“We understand people often feel uncomfortable speaking directly to the authorities, or they may feel that what they have heard or witnessed doesn’t warrant a call to the police, particularly when the country is dealing with coronavirus cases,” explains Ruth.

“But we are urging people to give any information they have, however small, to Crimestoppers because we can pass it on to the appropriate forces and authorities without anyone ever knowing who gave it to us in the first place. Everyone who contacts us remains one hundred per cent anonymous, forever, and that’s a promise we have kept for our entire 32-year history.”

Appealing directly to those with concerns about domestic abuse, Ruth adds: “Please, please do the right thing and help us protect women, men, young people and children who are living in abusive households during these potentially dangerous weeks of enforced isolation.”

  • Contact Crimestoppers on 0800 555 111 or online at


DOMESTIC abuse is an incident (or pattern of incidents) of controlling, coercive, threatening, degrading and / or violent behaviour.

This behaviour can be physical, psychological, sexual, financial or emotional.

It is a crime that affects women, men and children regardless of age, race, ethnicity, sexual orientation or economic status.


Emotional abuse and coercive control: This can be verbal or non-verbal, intended to chip away at the confidence and independence of a victim. This can include name-calling, shaming, isolation and intimidation.

Physical abuse: This includes pushing, slapping, punching, biting, pinching, kicking, pulling hair out, burning and strangling.

Sexual abuse: Any situation where a person is forced to take part in unwanted, unsafe or degrading sexual activity is sexual abuse. A victim’s right to consent is often ignored.

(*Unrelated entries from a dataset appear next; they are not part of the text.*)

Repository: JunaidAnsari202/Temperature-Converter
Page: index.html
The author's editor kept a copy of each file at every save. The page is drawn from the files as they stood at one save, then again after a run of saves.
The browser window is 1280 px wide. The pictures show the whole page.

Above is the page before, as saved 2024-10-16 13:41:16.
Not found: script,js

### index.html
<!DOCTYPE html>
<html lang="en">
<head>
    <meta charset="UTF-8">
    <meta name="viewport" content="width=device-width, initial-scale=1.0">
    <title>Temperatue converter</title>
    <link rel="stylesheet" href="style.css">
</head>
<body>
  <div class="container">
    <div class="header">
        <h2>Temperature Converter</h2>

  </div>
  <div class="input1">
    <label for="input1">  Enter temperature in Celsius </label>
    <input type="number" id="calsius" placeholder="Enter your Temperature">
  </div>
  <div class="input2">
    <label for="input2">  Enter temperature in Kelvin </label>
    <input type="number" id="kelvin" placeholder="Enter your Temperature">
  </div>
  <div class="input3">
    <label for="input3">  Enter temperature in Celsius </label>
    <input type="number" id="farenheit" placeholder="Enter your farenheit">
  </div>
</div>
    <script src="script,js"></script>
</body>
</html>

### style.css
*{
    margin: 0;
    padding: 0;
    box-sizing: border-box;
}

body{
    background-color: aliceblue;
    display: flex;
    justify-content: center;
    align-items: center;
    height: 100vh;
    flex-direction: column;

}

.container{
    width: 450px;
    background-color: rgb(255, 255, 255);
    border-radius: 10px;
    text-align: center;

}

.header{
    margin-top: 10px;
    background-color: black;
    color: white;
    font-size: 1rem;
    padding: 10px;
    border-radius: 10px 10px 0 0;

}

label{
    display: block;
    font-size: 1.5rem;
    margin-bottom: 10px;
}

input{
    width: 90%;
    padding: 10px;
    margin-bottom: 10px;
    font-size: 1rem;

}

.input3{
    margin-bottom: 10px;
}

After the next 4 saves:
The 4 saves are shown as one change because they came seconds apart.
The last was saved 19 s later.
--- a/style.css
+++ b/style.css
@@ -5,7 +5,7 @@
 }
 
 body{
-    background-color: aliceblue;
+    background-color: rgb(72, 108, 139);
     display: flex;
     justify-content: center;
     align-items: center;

Financial control: The abuser controls or withholds money, credit cards or basic necessities. It can also see victims working against their will.